Exercise brief:
Every line of the records that holds the word "next" should be copied out.
*** Data provided ***
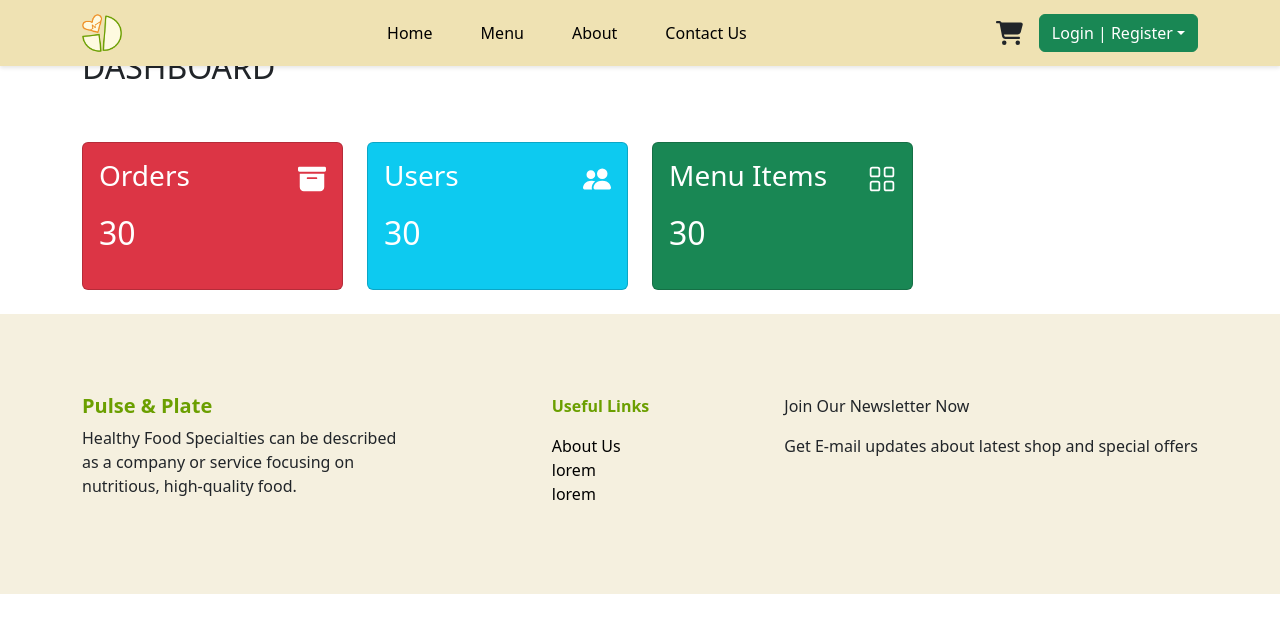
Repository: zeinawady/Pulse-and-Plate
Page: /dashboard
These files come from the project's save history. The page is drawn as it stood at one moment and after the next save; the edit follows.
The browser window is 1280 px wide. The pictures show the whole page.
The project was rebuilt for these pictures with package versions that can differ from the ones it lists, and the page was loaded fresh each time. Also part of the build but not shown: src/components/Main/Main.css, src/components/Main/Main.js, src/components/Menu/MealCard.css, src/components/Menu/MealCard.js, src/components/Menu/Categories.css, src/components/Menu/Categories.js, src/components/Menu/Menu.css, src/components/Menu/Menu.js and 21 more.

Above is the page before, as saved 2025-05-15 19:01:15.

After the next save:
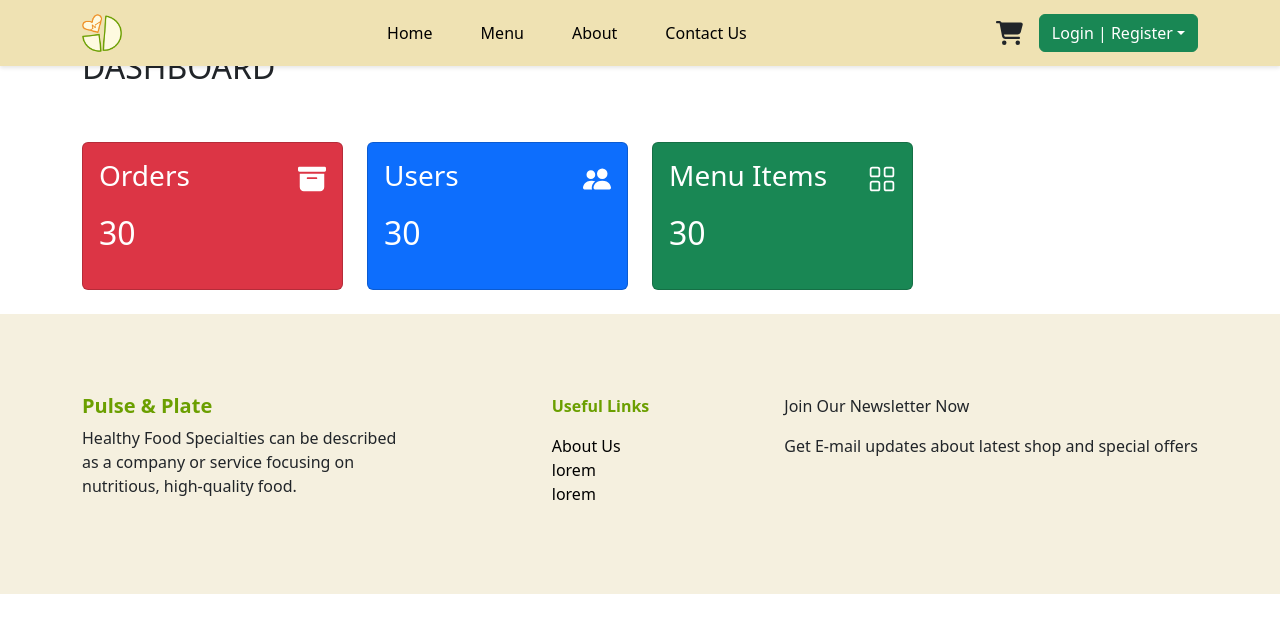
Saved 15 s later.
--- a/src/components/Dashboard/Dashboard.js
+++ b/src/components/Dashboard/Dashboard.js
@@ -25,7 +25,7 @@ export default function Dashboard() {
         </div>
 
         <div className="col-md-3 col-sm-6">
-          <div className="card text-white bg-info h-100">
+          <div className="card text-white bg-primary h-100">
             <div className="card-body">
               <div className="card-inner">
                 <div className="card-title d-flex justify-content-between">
***
Exercise response:
These files come from the project's save history. The page is drawn as it stood at one moment and after the next save; the edit follows.
After the next save:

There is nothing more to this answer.